So if used correctly (buy and hold) and not used to buy and sell, index-linked ETFs and index funds will get you almost identical results.
If buying ETFs it is better to stick to broad-based ones such as the S&P500, MSCI World and maybe 10% in MSCI Emerging Markets. It is best to avoid sector-specific and niche ETFs, like “the cancer ETF”.
What are investments to avoid?
For most investors, there should be a clear distinction between an investment and a speculation. Foreign exchange (FX), crypto and various other things commonly referred to as investing, are merely speculating.
That speculation might or might not pay off, but it remains a speculation. With these kinds of investments, you are hoping that the person coming after you will pay more for you, than you have paid.
So often it is a zero sum game. For example, the USD can’t go up against the Euro, at the same time as the Euro goes up against the USD.
In comparison, with many sensible investments, every buyer of that investment can profit from any increases in price. If I buy the MSCI Word, and you do, as an example, we can both profit from price rises.
Is this a good time to invest given the global pandemic?
Nobody can time markets. It is always good to be as long-term as possible.
The current valuations are very attractive for any long-term investor, regardless of what happens in the short-term.
Should expats get life insurance?
If you have kids, or plan to have them, basic life insurance can make sense. This is cheap and easy to get. In general though, it makes sense to separate life insurance from investments.

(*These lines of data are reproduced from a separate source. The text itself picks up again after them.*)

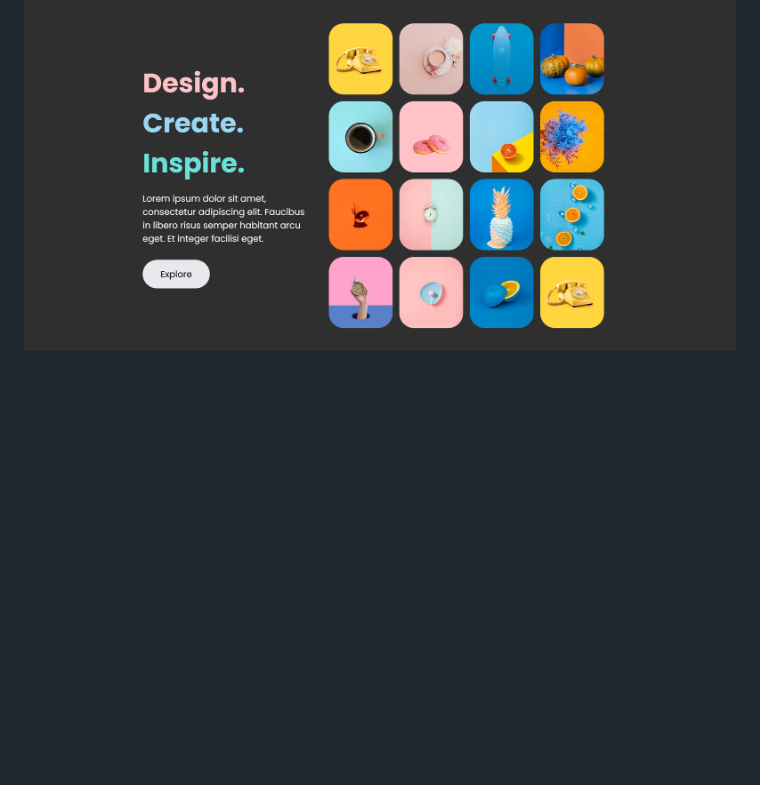
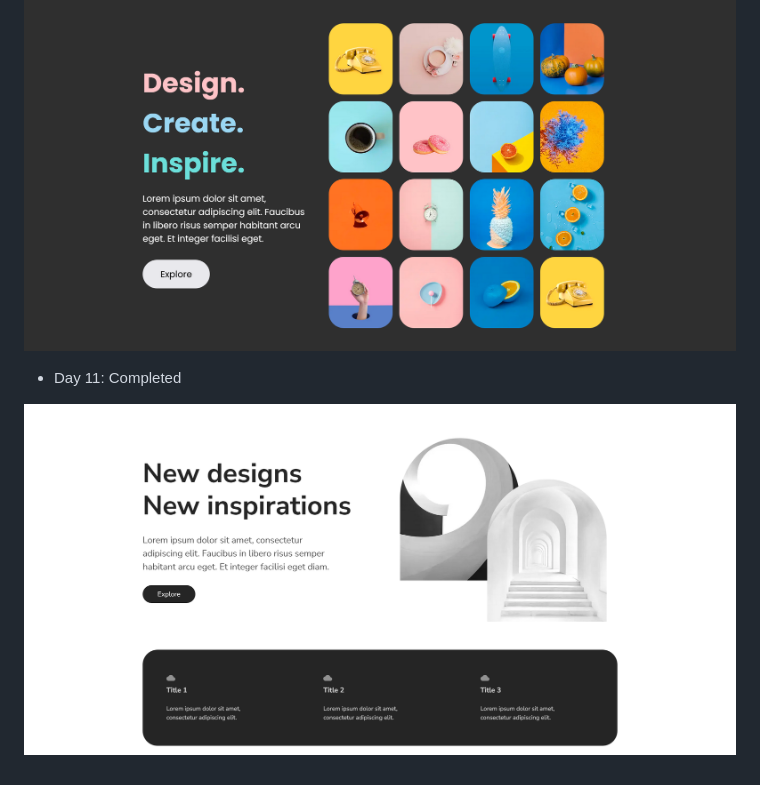
Before and after one commit to tugcekizildg/50DaysofUI_FIgmatoHTML, a Markdown page: Readme.md, the part around the change. Drawn GitHub-style; pictures changed too: Day_11_DesktopScreenshot.png (added); blank space fills up the shorter version.

```diff
--- a/Readme.md
+++ b/Readme.md
@@ -81,3 +81,7 @@ Improve layout, styling, and component-building skills through repetition and co
 - Day 10: Completed
 
 ![Day 10 Screenshot](./Day_10_DesktopScreenshot.png)
+
+- Day 11: Completed
+
+![Day 11 Screenshot](./Day_11_DesktopScreenshot.png)
```
Also changed, not shown: 5 other files.
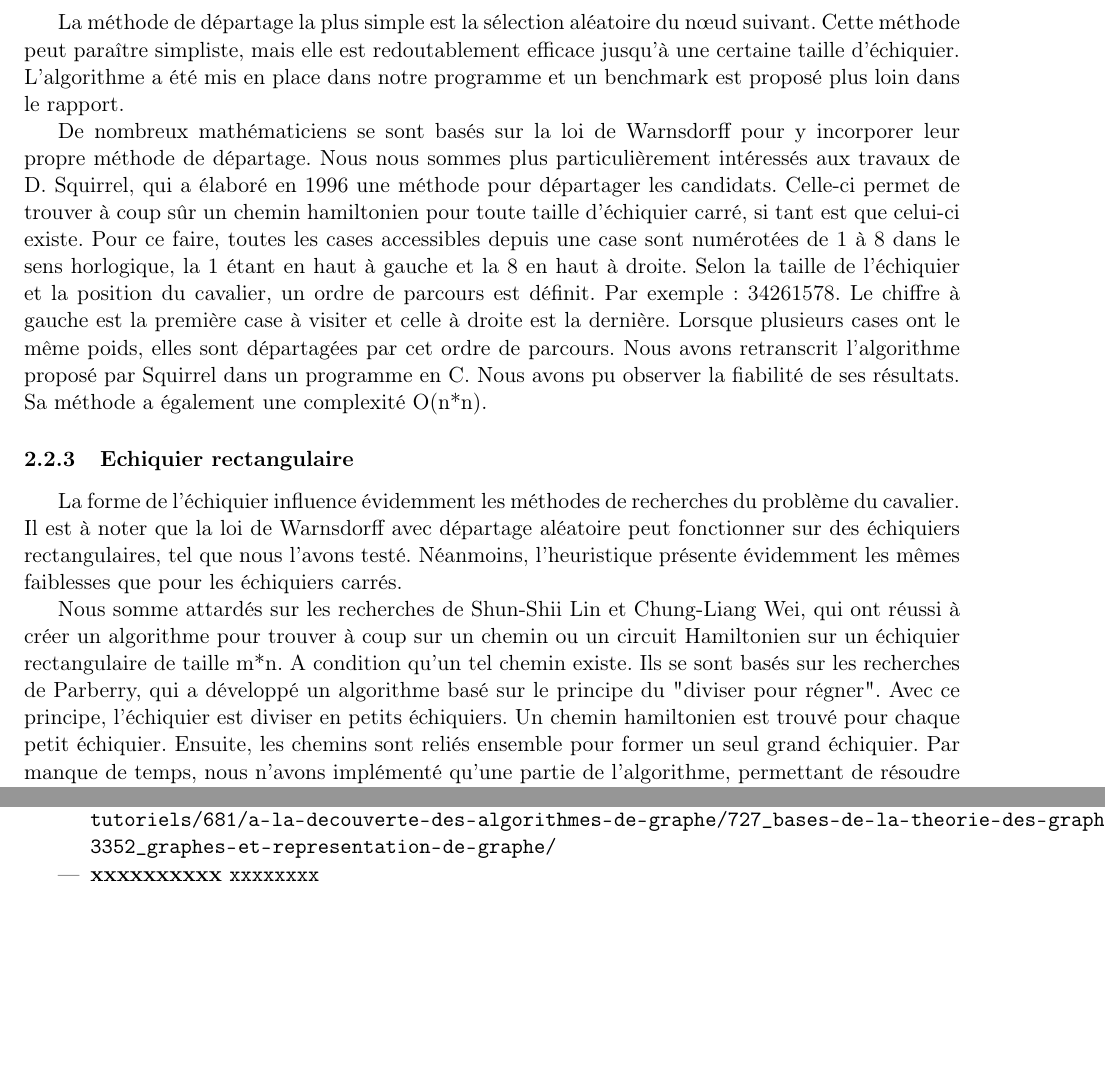
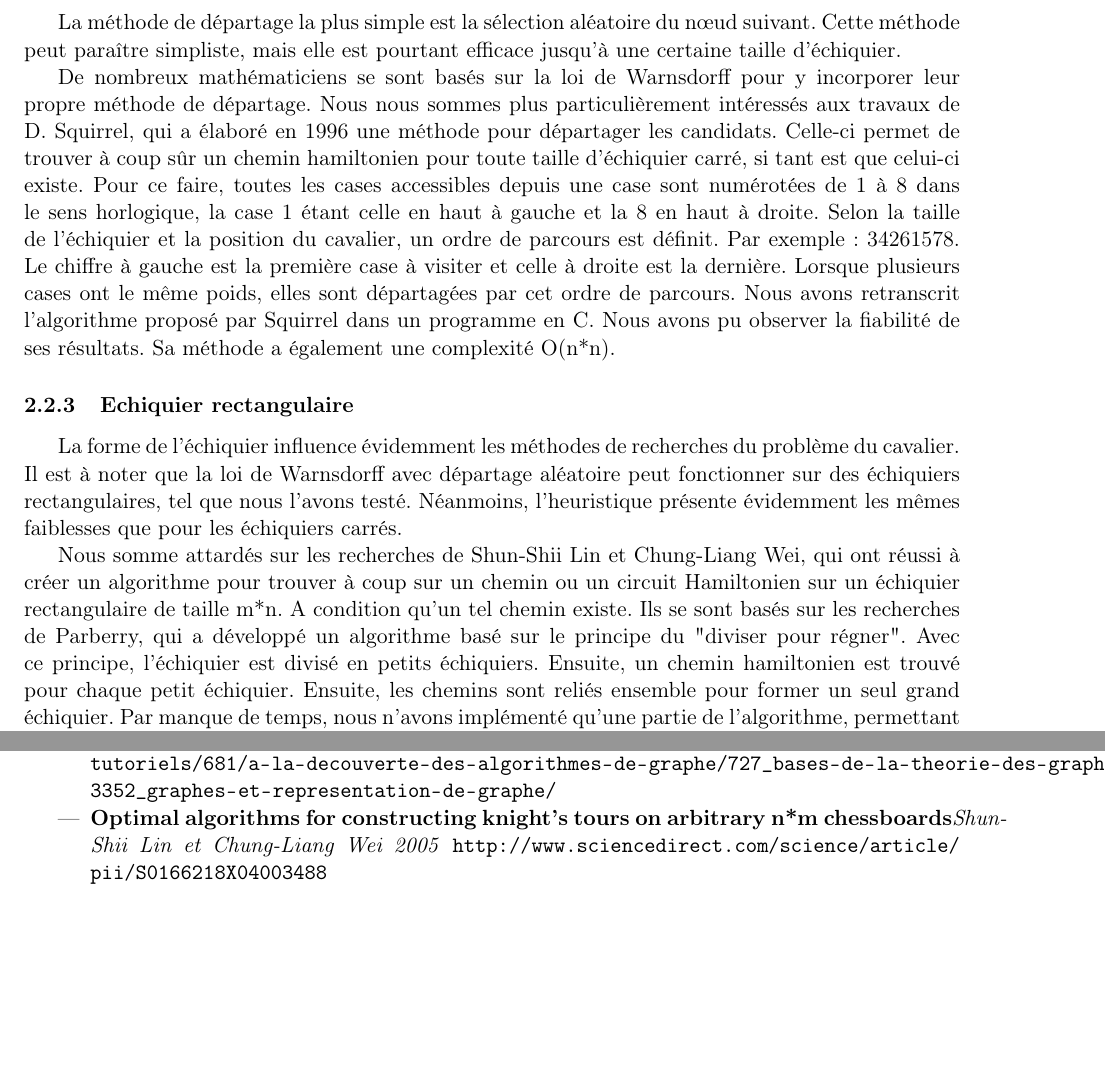
Before and after one commit to Tortumine/gt_p1, a LaTeX document (doc/rapport/rapport.tex, which reads doc/rapport/section2.tex, doc/rapport/section5.tex): two parts of pages 5 and 9 of 10, joined at a grey line, cut so that both start at the same text, the shorter picture padded with empty space. Compiled offline with pdfLaTeX.

Commit message:
Auto stash before merge of "report" and "origin/report"

```diff
--- a/doc/rapport/section2.tex
+++ b/doc/rapport/section2.tex
@@ -22,8 +22,8 @@ La "Loi de Warnsdorff" est une heuristique développée par H. C. von Warnsdorff
 
-La méthode de départage la plus simple est la sélection aléatoire du nœud suivant. Cette méthode peut paraître simpliste, mais elle est redoutablement efficace jusqu'à une certaine taille d'échiquier. L'algorithme a été mis en place dans notre programme et un benchmark est proposé plus loin dans le rapport.
+La méthode de départage la plus simple est la sélection aléatoire du nœud suivant. Cette méthode peut paraître simpliste, mais elle est pourtant efficace jusqu'à une certaine taille d'échiquier.
 
-De nombreux mathématiciens se sont basés sur la loi de Warnsdorff pour y incorporer leur propre méthode de départage. Nous nous sommes plus particulièrement intéressés aux travaux de D. Squirrel, qui a élaboré en 1996 une méthode pour départager les candidats. Celle-ci permet de trouver à coup sûr un chemin hamiltonien pour toute taille d'échiquier carré, si tant est que celui-ci existe. Pour ce faire, toutes les cases accessibles depuis une case sont numérotées de 1 à 8 dans le sens horlogique, la 1 étant en haut à gauche et la 8 en haut à droite. Selon la taille de l'échiquier et la position du cavalier, un ordre de parcours est définit. Par exemple : 34261578. Le chiffre à gauche est la première case à visiter et celle à droite est la dernière. Lorsque plusieurs cases ont le même poids, elles sont départagées par cet ordre de parcours. Nous avons retranscrit l'algorithme proposé par Squirrel dans un programme en C. Nous avons pu observer la fiabilité de ses résultats. Sa méthode a également une complexité O(n*n).
+De nombreux mathématiciens se sont basés sur la loi de Warnsdorff pour y incorporer leur propre méthode de départage. Nous nous sommes plus particulièrement intéressés aux travaux de D. Squirrel, qui a élaboré en 1996 une méthode pour départager les candidats. Celle-ci permet de trouver à coup sûr un chemin hamiltonien pour toute taille d'échiquier carré, si tant est que celui-ci existe. Pour ce faire, toutes les cases accessibles depuis une case sont numérotées de 1 à 8 dans le sens horlogique, la case 1 étant celle en haut à gauche et la 8 en haut à droite. Selon la taille de l'échiquier et la position du cavalier, un ordre de parcours est définit. Par exemple : 34261578. Le chiffre à gauche est la première case à visiter et celle à droite est la dernière. Lorsque plusieurs cases ont le même poids, elles sont départagées par cet ordre de parcours. Nous avons retranscrit l'algorithme proposé par Squirrel dans un programme en C. Nous avons pu observer la fiabilité de ses résultats. Sa méthode a également une complexité O(n*n).
 \subsubsection{Echiquier rectangulaire}
 La forme de l'échiquier influence évidemment les méthodes de recherches du problème du cavalier. Il est à noter que la loi de Warnsdorff avec départage aléatoire peut fonctionner sur des échiquiers rectangulaires, tel que nous l'avons testé. Néanmoins, l'heuristique présente évidemment les mêmes faiblesses que pour les échiquiers carrés.
 
-Nous somme attardés sur les recherches de Shun-Shii Lin et Chung-Liang Wei, qui ont réussi à créer un algorithme pour trouver à coup sur un chemin ou un circuit Hamiltonien sur un échiquier rectangulaire de taille m*n.  A condition qu'un tel chemin existe. Ils se sont basés sur les recherches de Parberry, qui a développé un algorithme basé sur le principe du "diviser pour régner". Avec ce principe, l'échiquier est diviser en petits échiquiers. Un chemin hamiltonien est trouvé pour chaque petit échiquier. Ensuite, les chemins sont reliés ensemble pour former un seul grand échiquier. Par manque de temps, nous n'avons implémenté qu'une partie de l'algorithme, permettant de résoudre le problème avec un échiquier de taille 3*m. Encore une fois avec une complexité O(n*m).
+Nous somme attardés sur les recherches de Shun-Shii Lin et Chung-Liang Wei, qui ont réussi à créer un algorithme pour trouver à coup sur un chemin ou un circuit Hamiltonien sur un échiquier rectangulaire de taille m*n.  A condition qu'un tel chemin existe. Ils se sont basés sur les recherches de Parberry, qui a développé un algorithme basé sur le principe du "diviser pour régner". Avec ce principe, l'échiquier est divisé en petits échiquiers. Ensuite, un chemin hamiltonien est trouvé pour chaque petit échiquier. Ensuite, les chemins sont reliés ensemble pour former un seul grand échiquier. Par manque de temps, nous n'avons implémenté qu'une partie de l'algorithme, permettant de résoudre le problème avec un échiquier de taille 3*m. Encore une fois avec une complexité O(n*m).
--- a/doc/rapport/section5.tex
+++ b/doc/rapport/section5.tex
@@ -11,6 +11,6 @@
 	\item \textbf{GeeksForGeeks: Warnsdorff} \url{http://www.geeksforgeeks.org/warnsdorffs-algorithm-knights-tour-problem/}
 	\item \textbf{A Warnsdorff-Rulle Algorithms for Knight’s Tours on Square Chessbords}\textit{Squirrell et Cull 1996} \url{http://math.oregonstate.edu/~math_reu/proceedings/REU_Proceedings/Proceedings1996/1996Squirrel.pdf}
 	\item \textbf{Zestedesavoir: Graphes et représentation de graphe} \url{https://zestedesavoir.com/tutoriels/681/a-la-decouverte-des-algorithmes-de-graphe/727_bases-de-la-theorie-des-graphes/3352_graphes-et-representation-de-graphe/}
-	\item \textbf{xxxxxxxxxx} \url{xxxxxxxx}
+	\item \textbf{Optimal algorithms for constructing knight's tours on arbitrary n*m chessboards}\textit{Shun-Shii Lin et Chung-Liang Wei 2005} \url{http://www.sciencedirect.com/science/article/pii/S0166218X04003488}
 
 \end{itemize}
```
Also changed, not shown: doc/rapport/pagegarde.tex (+1 -1 lines), doc/rapport/rapport.pdf, doc/rapport/section2.tex (2 more changed lines).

Life-insurance based investments are seldom good value, because they are primarily insurance, and not investing. There are some exceptions to this rule, for example, when life insurance firms are simply regulated as insurance firms, but are based on an investment principle.
For most expats, a third country can be a great option, in terms of investment choice, portability and so on. There are exceptions to this generalization though, including for American residents.
Of course, what you invest in is even more important than where you invest. Investing is best done if it is long-term and not based on speculation.
Whats’s your contact details and main service areas?
email@example.com. You can also contact me via WhatsApp (+819098510589) or on the chat function on this website.
I specialize in regular and lump sum investing. The minimums are $100,000 on the lump sum side, and $750 a month on the regular investment accounts.
Many people assume that real estate has soared in value in most Canadian cities in recent decades. So has Canadian real estate beaten stock markets in the last 30 years? The answer might surprise you: